─── Given data ───

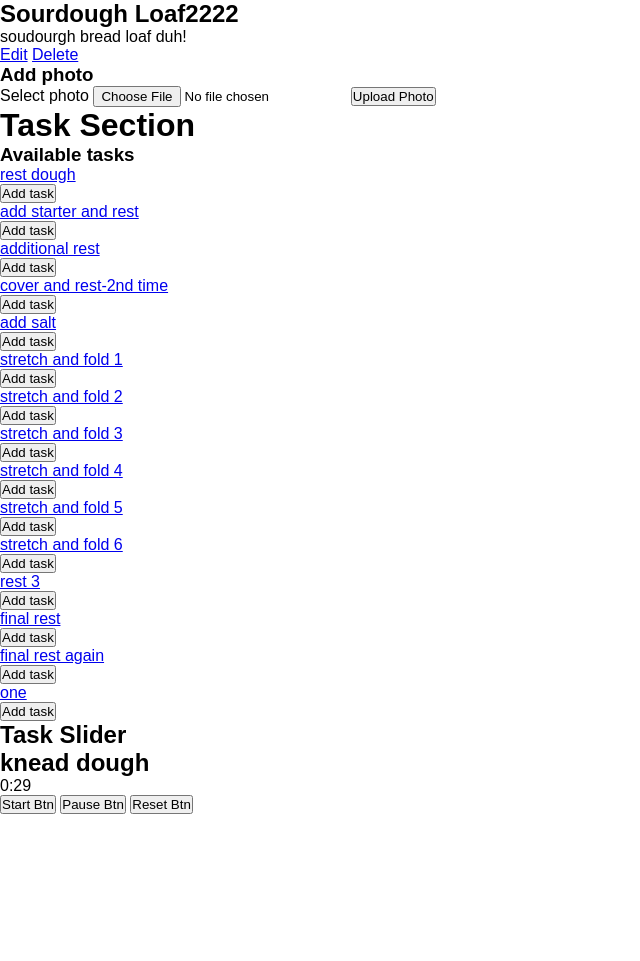
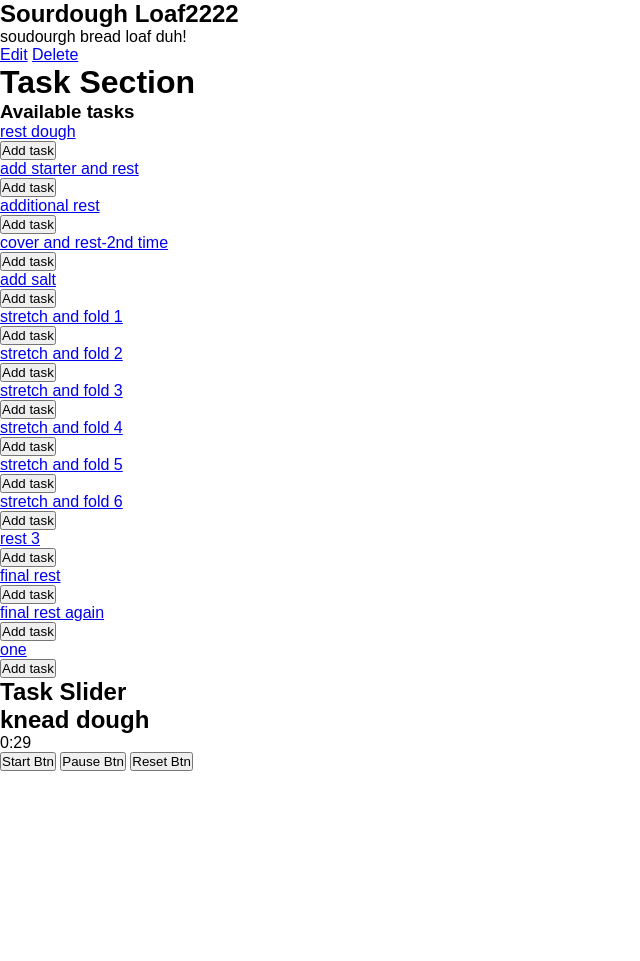
Before and after one commit to katiacreator/hedda, a Django app: page /bread/1/ in a window 1280 px wide. Shown: the part 204-1165 px from the top of the page, without its empty margins (0-640 px from the left). Run offline with Django 3.2, Linux system fonts and the light colour scheme; data comes from the database, SQL or seed files in the repository; both versions use the stored data as it was before the commit; data that the repository does not hold is empty.

Commit message:
delete photo model and made migrations to redeploy to heroku

```diff
--- a/main_app/admin.py
+++ b/main_app/admin.py
@@ -1,6 +1,5 @@
 from django.contrib import admin
-from .models import Bread, Task, Photo
+from .models import Bread, Task
 # Register your models here.
 admin.site.register(Bread)
 admin.site.register(Task)
-admin.site.register(Photo)
--- a/main_app/models.py
+++ b/main_app/models.py
@@ -28,20 +28,3 @@ class Bread(models.Model):
 
   def get_absolute_url(self):
     return reverse('breads_detail', kwargs={'bread_id': self.id})
-
-
-
-class Photo(models.Model):
-  url = models.CharField(max_length=250)
-  bread = models.OneToOneField(Bread, on_delete=models.CASCADE)
-  # task = models.OneToOneField(Task, on_delete=models.CASCADE)
-  user = models.ForeignKey(User, on_delete=models.CASCADE)
-
-#add date to this model for photo gallery
-
-
-  def __str__(self):
-    # if self.bread_id:
-      return f"Photo for bread_id: {self.bread_id} @{self.url}"
-    # if self.task_id:
-      # return f"Photo for task_id: {self.task_id} @{self.url}"
--- a/main_app/templates/breads/detail.html
+++ b/main_app/templates/breads/detail.html
@@ -35,20 +35,6 @@
       <a href="{% url 'breads_update' bread.id %}" class="btn warn">Edit</a>
       <a href="{% url 'breads_delete' bread.id %}" class="btn danger">Delete</a>
     </div>
-    <h3>Add photo</h3>
-    <p id="file-name"></p>
-    <form
-      action="{% url 'add_bread_photo' bread.id %}"
-      enctype="multipart/form-data"
-      method="POST"
-    >
-      {% csrf_token %}
-      <label class="btn secondary">
-        Select photo
-        <input type="file" name="photo-file" id="file-input">
-      </label>
-      <button type="submit" class="btn submit">Upload Photo</button>
-    </form>
   </div>
 </section>
 {% comment %} Task Section starts here {% endcomment %}
--- a/main_app/urls.py
+++ b/main_app/urls.py
@@ -16,6 +16,4 @@ urlpatterns = [
   path('tasks/<int:pk>/update/', views.TaskUpdate.as_view(), name='tasks_update'),
   path('tasks/<int:pk>/delete/', views.TaskDelete.as_view(), name='tasks_delete'),
   path('accounts/signup/', views.signup, name='signup'),
-  path('breads/<int:bread_id>/add_bread_photo', views.add_bread_photo, name='add_bread_photo'),
-  # path('tasks/<int:task_id>/add_task_photo', views.add_task_photo, name='add_task_photo'),
 ]
--- a/main_app/views.py
+++ b/main_app/views.py
@@ -1,5 +1,5 @@
 from django.shortcuts import redirect, render
-from .models import Bread, Task, Photo
+from .models import Bread, Task
 from django.views.generic.edit import CreateView, UpdateView, DeleteView
 from django.views.generic import ListView, DetailView
 from django.contrib.auth.views import LoginView
@@ -9,10 +9,6 @@ from django.contrib.auth.decorators import login_required
 from django.contrib.auth.mixins import LoginRequiredMixin
 import uuid
 import boto3
-
-# S3_BASE_URL = 'https://s3.us-east-2.amazonaws.com/'
-# BUCKET = 'hedda-9721'
-
 
 from django.shortcuts import render
 
@@ -93,23 +89,3 @@ class TaskDelete(DeleteView):
 def add_task(request, bread_id, task_id):
   Bread.objects.get(id=bread_id).tasks.add(task_id)
   return redirect('breads_detail', bread_id=bread_id)
-
-#user can access all their photos in one place
-def photos_index(request):
-  photos = Photo.objects.all()
-  return render(request, 'photos/index.html', { 'photos': photos})
-
-
-# def add_bread_photo(request, bread_id, photo_id):
-#   # we can assign to bread_id or bread (if you have a bread object)
-#   photo = Photo(url=url, bread_id=bread_id)
-#   # Remove old photo if it exists
-#   bread_photo = Photo.objects.filter(bread_id=bread_id)
-#   if bread_photo.first():
-#     bread_photo.first().delete()
-#   photo.save()
-#   return redirect('breads_detail', bread_id=bread_id)
-
-def add_bread_photo(request, bread_id, photo_id):
-  Bread.objects.get(id=bread_id).photos.add(photo_id)
-  return redirect('breads_detail', bread_id=bread_id)
```
Also changed, not shown: hedda.sqlite3, main_app/migrations/0022_delete_photo.py (added).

───

# Work task
Your answer should be a single number, namely how many lines of the data above hold "class".

# Solution to the problem
7